Jack Schofield spent the 1970s editing photography magazines before becoming editor of an early UK computer magazine, Practical Computing. In 1983, he started writing a weekly computer column for the Guardian, and joined the staff to launch the newspaper's weekly computer supplement in 1985. This section launched the Guardian’s first website and, in 2001, its first real blog. When the printed section was dropped after 25 years and a couple of reincarnations, he felt it was a time for a change....
Amazon boss Jeff Bezos duly launched the Kindle Fire at a press conference in New York yesterday, and that part was almost entirely as expected, apart from the low-ball price.
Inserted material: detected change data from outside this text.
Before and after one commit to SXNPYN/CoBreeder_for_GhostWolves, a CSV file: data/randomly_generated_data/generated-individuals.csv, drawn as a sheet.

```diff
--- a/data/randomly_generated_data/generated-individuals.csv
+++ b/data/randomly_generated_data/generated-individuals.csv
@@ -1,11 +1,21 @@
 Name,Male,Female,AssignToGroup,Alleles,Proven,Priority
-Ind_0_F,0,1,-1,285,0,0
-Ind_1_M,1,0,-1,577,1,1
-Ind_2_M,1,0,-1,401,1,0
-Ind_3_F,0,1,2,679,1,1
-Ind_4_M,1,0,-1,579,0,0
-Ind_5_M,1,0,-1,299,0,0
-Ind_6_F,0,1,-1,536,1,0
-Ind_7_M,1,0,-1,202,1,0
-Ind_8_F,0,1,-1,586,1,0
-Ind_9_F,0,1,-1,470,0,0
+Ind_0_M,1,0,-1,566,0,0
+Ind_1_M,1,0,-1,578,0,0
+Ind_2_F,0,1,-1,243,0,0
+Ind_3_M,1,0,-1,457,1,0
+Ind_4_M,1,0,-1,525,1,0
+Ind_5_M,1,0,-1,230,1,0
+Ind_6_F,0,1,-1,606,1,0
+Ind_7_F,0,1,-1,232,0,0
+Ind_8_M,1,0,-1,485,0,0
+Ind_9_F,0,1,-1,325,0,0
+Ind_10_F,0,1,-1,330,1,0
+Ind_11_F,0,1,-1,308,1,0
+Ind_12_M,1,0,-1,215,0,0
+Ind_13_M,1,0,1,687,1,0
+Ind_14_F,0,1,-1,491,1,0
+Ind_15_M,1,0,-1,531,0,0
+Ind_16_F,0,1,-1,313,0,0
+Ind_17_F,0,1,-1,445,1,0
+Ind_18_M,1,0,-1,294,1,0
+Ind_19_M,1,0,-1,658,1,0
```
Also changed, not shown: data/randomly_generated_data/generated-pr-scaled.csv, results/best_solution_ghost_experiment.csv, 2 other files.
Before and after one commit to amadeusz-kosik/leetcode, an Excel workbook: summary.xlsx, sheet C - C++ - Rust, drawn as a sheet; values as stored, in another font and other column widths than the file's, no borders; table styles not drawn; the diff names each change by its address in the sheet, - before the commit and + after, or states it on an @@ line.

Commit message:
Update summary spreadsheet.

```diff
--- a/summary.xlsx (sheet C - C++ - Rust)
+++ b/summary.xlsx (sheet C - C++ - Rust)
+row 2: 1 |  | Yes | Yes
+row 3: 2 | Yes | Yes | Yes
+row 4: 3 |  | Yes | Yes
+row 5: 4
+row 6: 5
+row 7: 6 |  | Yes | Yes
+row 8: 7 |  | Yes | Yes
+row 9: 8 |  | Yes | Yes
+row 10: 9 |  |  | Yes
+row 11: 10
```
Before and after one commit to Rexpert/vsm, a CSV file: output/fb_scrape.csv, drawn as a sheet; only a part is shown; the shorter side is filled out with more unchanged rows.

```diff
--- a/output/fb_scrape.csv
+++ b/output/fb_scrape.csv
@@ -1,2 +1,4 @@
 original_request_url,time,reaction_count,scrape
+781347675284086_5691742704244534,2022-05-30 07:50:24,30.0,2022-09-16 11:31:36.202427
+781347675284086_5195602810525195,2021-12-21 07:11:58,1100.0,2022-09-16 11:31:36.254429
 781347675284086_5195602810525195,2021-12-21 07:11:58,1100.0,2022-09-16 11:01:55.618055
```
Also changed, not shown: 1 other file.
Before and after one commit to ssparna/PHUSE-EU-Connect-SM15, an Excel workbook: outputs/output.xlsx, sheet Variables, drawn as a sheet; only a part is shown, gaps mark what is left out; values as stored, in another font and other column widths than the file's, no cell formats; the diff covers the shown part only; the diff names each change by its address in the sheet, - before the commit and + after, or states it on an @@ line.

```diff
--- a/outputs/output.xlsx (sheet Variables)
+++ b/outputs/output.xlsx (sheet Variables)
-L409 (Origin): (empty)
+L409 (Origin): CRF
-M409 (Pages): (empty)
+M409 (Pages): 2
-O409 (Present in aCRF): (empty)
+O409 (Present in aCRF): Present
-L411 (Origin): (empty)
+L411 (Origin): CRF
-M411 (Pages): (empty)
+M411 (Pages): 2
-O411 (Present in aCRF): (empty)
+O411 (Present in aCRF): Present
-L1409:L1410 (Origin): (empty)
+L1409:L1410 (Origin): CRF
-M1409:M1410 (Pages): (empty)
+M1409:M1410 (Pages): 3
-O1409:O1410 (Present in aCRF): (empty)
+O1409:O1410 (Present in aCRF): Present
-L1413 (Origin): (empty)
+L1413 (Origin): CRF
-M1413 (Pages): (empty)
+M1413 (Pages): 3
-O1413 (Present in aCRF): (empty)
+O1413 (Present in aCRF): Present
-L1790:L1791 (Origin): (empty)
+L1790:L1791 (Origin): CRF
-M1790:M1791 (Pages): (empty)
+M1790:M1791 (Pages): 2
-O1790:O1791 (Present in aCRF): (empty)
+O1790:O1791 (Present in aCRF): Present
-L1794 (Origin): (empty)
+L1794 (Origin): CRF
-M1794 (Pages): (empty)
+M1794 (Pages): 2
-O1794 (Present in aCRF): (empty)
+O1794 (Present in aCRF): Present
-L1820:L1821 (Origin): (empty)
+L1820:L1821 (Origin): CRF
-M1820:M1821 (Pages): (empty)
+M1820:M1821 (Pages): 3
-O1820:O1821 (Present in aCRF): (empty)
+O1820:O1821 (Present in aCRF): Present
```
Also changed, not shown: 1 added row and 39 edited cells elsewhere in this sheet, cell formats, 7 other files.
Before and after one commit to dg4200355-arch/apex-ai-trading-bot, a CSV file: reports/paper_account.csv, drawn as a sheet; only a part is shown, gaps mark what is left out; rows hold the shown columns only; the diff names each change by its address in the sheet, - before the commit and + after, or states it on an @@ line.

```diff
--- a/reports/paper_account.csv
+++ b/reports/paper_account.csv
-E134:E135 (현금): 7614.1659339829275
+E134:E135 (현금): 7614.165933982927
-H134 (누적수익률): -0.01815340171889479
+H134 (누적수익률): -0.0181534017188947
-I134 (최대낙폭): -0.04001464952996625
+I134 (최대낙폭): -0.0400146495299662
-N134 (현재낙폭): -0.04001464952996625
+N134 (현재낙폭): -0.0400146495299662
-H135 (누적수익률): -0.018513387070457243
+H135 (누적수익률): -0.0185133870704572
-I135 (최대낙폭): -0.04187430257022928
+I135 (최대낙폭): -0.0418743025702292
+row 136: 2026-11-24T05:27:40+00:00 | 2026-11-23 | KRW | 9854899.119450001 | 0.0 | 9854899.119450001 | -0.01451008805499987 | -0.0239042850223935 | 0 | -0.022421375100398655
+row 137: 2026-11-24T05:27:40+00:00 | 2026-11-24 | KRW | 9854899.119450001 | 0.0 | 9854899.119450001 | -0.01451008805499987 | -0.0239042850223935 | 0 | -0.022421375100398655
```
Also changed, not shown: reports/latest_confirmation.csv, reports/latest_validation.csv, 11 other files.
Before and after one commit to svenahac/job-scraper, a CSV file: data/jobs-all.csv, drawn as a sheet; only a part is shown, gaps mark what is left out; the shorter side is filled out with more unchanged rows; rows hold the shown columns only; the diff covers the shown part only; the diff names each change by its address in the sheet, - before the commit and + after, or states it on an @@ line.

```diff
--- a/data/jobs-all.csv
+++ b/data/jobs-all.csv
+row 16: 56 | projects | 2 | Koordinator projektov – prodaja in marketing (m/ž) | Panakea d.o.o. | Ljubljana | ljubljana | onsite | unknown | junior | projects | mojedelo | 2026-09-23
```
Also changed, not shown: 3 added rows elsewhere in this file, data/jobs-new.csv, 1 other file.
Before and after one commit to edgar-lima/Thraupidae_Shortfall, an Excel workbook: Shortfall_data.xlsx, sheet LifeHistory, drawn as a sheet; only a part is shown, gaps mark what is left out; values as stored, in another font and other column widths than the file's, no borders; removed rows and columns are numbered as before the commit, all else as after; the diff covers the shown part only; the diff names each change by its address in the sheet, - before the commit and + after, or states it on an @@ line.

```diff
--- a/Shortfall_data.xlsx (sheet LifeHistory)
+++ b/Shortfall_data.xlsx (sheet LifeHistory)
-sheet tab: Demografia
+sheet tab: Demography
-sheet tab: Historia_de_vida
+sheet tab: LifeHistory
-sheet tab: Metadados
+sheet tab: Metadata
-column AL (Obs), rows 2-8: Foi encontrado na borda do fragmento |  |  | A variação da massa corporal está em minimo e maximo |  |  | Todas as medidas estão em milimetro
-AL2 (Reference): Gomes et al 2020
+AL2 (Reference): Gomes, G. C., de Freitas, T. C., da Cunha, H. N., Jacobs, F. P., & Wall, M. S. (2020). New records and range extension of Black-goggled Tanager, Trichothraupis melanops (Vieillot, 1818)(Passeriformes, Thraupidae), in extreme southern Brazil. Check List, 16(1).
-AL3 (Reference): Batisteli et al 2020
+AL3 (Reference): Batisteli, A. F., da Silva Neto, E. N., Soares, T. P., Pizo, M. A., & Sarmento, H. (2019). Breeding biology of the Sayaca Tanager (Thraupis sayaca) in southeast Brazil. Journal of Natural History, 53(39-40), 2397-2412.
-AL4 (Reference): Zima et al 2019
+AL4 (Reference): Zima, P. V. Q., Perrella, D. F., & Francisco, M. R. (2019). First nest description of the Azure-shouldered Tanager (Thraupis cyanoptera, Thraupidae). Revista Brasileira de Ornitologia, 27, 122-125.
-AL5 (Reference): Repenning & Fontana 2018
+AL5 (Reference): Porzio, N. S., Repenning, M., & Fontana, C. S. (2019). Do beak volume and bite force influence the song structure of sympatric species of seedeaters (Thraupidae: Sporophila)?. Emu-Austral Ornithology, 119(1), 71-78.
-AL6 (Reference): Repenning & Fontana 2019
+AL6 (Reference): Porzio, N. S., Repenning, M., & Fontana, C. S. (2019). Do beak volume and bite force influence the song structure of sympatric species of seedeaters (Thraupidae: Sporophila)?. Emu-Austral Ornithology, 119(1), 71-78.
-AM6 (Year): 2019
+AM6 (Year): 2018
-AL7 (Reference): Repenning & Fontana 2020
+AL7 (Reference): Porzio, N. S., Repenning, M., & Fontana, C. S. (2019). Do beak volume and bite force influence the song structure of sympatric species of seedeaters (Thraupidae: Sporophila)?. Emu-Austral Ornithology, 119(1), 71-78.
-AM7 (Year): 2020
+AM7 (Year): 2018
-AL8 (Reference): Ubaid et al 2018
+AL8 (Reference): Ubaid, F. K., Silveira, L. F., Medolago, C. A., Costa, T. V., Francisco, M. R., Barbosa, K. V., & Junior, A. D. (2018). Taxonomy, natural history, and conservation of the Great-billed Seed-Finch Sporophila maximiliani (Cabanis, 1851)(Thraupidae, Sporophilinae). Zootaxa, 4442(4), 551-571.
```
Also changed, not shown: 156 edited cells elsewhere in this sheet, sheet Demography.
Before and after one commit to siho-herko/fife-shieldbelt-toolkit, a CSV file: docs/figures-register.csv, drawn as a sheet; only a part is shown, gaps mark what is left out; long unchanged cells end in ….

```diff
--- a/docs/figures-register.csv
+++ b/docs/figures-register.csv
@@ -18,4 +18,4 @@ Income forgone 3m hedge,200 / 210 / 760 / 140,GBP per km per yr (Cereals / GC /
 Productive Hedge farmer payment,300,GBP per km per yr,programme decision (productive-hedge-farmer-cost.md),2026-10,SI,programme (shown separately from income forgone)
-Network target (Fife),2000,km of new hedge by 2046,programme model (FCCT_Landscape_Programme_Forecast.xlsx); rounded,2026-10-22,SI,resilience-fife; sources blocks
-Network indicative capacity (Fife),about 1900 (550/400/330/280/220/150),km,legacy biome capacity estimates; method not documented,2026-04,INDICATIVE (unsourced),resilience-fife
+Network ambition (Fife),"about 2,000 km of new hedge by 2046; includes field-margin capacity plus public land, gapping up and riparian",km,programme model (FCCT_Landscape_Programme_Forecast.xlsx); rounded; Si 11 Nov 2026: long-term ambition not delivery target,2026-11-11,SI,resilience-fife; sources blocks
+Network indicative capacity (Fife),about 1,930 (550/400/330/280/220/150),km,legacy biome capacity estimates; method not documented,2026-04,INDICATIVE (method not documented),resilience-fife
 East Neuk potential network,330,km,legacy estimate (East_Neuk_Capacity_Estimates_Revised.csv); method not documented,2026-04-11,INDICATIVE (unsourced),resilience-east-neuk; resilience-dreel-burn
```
The Fire will be sold at $199 in the US, undercutting its main rival, the $249 Nook Color from Barnes & Noble.
There's only one day to go before Amazon is expected to launch its first Android-based media tablet at a press conference in Manhattan, and if leaked reports are correct we have a good idea what to expect. It will be a black 7-incher that looks much like RIM's PlayBook, and it will be called the Kindle Fire.
Amazon has invited journalists to a press conference in New York on Wednesday, September 28, which is leading many people to jump to the most obvious conclusion: it is about to launch its long-awaited tablet version of the Kindle ebook reader. Although this is unlikely to be a direct competitor for Apple's popular iPad tablet, it could be the first non-Apple tablet to sell in volume.
Meg Whitman, formerly of eBay, has been confirmed as president and chief executive officer of Hewlett-Packard, the world's largest IT company by annual revenues. Whitman has replaced Léo Apotheker, the former boss of German software company SAP, who had been running HP for the previous 11 months.
Anyone stuck for a new soap opera -- perhaps something like Dallas but with smaller shoulderpads -- could certainly find inspiration in the upper echelons of Hewlett-Packard, the founding company of Silicon Valley. Those who have already been entertained by the Carly Fiorina saga and the ousting of Mark Hurd might now be looking forward to a new mini-series where Meg Whitman replaces the current boss Léo Apotheker.
If you hate the sound of other people's music, whether from leaky headphones or portable boomboxes, things may well get worse, thanks to Red5 and Bose. Red5 has just announced "hybrid" headphones that double as loudspeakers, so you can blast your tunes to the rest of the bus/tube/train.
Michael Hart, who died on September 6, was one of the relatively unsung heroes of the digital revolution. He is generally credited as the inventor of the ebook, founded Project Gutenberg, and devoted his life to making copyright-free ebooks available over the internet.
YouTube's founders Chad Hurley and Steve Chen, who sold their video site to Google for $1.65 billion, are embarking on a new project.
Microsoft has been explaining its efforts to make Windows 8 start up faster, and with suitable hardware, it's now possible to get the boot time below 2 seconds. This is unlikely to make a huge difference to Windows 7 users, who should already enjoy boot times of around 15 to 45 seconds with conventional hard drives.